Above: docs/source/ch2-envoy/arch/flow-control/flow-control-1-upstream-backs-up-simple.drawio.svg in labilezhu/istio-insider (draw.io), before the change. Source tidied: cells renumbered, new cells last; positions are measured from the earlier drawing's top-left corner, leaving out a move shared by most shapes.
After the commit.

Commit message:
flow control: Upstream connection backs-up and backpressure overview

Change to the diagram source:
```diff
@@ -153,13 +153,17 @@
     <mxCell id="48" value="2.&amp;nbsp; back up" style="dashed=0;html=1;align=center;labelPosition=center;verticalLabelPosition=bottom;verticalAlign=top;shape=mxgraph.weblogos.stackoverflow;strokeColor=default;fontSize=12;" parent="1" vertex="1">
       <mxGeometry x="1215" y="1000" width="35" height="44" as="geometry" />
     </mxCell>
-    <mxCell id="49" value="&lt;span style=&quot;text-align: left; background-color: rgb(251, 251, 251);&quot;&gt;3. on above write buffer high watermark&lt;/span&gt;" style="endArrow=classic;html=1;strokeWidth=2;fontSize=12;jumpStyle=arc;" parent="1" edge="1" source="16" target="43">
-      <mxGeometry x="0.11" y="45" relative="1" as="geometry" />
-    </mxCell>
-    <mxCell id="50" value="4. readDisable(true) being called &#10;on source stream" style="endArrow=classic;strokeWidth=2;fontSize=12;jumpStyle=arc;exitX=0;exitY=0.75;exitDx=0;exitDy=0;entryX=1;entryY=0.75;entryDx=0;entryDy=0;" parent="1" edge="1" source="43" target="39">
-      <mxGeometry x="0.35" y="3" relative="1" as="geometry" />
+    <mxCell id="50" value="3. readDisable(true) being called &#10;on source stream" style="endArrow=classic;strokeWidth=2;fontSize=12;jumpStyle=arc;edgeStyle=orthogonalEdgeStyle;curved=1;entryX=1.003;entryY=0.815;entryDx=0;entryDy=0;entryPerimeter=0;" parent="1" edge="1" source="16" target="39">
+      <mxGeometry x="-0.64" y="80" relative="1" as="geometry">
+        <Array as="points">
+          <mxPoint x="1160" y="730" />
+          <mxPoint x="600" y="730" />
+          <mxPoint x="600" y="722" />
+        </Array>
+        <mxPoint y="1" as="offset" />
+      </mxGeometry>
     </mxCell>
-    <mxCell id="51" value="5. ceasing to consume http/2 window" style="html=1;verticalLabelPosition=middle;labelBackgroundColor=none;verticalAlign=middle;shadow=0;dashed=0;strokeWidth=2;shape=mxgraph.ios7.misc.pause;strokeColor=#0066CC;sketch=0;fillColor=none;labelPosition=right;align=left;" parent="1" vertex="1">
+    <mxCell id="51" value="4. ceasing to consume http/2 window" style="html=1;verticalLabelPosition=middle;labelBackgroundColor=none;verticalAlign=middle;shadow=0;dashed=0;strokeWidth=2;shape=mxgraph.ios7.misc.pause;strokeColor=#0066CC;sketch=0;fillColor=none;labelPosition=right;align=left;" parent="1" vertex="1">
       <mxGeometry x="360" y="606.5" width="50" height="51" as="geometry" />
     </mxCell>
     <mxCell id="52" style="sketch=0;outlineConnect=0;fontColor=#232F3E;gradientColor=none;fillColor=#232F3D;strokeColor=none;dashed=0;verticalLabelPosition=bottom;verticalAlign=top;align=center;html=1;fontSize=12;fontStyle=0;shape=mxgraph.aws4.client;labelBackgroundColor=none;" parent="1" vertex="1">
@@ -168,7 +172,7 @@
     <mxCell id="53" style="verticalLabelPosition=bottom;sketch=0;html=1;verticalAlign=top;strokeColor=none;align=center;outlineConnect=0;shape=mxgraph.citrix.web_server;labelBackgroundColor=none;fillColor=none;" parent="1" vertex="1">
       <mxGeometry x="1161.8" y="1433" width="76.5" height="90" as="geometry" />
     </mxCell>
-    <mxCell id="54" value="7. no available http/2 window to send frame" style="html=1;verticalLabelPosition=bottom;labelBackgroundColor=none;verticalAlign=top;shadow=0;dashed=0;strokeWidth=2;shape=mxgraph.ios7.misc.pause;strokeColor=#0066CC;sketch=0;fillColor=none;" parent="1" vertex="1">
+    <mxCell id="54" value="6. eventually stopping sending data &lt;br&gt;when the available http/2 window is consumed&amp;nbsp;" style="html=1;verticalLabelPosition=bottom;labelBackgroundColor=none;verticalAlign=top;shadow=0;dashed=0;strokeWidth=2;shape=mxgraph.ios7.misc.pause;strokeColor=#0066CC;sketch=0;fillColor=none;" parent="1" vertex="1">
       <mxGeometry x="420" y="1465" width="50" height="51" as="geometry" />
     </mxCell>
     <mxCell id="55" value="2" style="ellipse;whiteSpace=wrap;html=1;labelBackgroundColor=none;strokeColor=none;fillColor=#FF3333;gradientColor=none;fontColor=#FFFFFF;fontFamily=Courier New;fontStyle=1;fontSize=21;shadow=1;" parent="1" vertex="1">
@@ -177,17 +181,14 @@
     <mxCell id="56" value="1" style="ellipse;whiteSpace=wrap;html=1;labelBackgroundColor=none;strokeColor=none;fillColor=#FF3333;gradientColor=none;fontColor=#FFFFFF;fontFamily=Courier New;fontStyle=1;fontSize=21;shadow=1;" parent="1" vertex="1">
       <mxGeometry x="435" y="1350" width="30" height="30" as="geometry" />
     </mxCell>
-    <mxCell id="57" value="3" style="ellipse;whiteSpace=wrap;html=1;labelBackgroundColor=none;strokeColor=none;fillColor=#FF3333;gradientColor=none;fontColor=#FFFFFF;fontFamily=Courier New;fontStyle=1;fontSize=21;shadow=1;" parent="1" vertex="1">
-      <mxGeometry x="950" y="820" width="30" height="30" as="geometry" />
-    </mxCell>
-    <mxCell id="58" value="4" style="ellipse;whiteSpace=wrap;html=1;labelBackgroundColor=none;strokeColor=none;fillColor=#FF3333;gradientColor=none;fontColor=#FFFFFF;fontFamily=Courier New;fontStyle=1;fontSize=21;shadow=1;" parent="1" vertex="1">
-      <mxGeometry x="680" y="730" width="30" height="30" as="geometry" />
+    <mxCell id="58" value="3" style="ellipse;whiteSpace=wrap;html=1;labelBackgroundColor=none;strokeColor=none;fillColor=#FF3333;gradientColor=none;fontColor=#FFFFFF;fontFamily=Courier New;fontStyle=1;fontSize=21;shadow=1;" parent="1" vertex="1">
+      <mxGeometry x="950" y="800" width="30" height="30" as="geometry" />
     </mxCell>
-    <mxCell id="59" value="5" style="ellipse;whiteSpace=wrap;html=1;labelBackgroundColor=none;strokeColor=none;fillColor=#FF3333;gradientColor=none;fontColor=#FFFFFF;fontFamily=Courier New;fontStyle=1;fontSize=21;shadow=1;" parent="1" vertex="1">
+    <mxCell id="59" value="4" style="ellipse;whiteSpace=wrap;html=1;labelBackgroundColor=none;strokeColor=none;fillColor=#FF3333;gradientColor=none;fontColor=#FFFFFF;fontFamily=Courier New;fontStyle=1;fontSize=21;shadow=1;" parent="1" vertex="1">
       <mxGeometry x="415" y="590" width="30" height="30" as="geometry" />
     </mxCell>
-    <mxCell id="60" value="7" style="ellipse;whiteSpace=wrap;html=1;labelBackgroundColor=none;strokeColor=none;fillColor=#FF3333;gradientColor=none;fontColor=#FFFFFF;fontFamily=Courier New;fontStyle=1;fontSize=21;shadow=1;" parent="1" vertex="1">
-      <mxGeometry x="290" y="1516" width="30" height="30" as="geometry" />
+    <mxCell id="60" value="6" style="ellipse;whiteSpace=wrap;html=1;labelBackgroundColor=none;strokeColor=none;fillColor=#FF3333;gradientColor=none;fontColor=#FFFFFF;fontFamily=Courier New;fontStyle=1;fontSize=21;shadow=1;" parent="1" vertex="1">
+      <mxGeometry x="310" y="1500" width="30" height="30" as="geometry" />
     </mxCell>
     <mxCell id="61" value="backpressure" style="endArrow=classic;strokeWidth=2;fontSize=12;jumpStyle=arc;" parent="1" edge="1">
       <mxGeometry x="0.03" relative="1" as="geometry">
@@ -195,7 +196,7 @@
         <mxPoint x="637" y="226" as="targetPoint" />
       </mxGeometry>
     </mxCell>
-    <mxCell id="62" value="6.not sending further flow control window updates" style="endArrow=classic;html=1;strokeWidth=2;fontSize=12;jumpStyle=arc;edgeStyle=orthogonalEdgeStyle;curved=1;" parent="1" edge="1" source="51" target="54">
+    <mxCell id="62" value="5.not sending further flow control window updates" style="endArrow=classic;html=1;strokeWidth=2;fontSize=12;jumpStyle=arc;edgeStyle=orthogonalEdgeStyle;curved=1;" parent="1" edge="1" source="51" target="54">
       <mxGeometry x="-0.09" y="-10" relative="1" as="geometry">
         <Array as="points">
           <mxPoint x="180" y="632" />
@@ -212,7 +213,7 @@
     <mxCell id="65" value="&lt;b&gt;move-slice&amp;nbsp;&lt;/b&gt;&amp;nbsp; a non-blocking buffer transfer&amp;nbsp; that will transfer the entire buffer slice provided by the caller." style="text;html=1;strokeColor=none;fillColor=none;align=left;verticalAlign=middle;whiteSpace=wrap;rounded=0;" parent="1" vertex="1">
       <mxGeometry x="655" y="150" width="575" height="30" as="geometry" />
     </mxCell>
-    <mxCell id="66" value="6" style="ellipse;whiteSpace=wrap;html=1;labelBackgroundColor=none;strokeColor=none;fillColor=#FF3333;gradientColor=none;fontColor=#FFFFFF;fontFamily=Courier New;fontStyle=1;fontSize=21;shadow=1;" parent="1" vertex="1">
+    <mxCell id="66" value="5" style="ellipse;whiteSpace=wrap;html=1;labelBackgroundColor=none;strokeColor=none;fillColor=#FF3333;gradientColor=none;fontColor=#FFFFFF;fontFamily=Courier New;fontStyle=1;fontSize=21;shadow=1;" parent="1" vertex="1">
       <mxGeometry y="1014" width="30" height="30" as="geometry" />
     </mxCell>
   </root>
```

→ **WORK INSTRUCTIONS**: Go through the entries above, and wherever a line holds the word "relative", copy that line.

→ **EXERCISE ANSWER**:
-      <mxGeometry x="0.11" y="45" relative="1" as="geometry" />
-      <mxGeometry x="0.35" y="3" relative="1" as="geometry" />
+      <mxGeometry x="-0.64" y="80" relative="1" as="geometry">
       <mxGeometry x="0.03" relative="1" as="geometry">
       <mxGeometry x="-0.09" y="-10" relative="1" as="geometry">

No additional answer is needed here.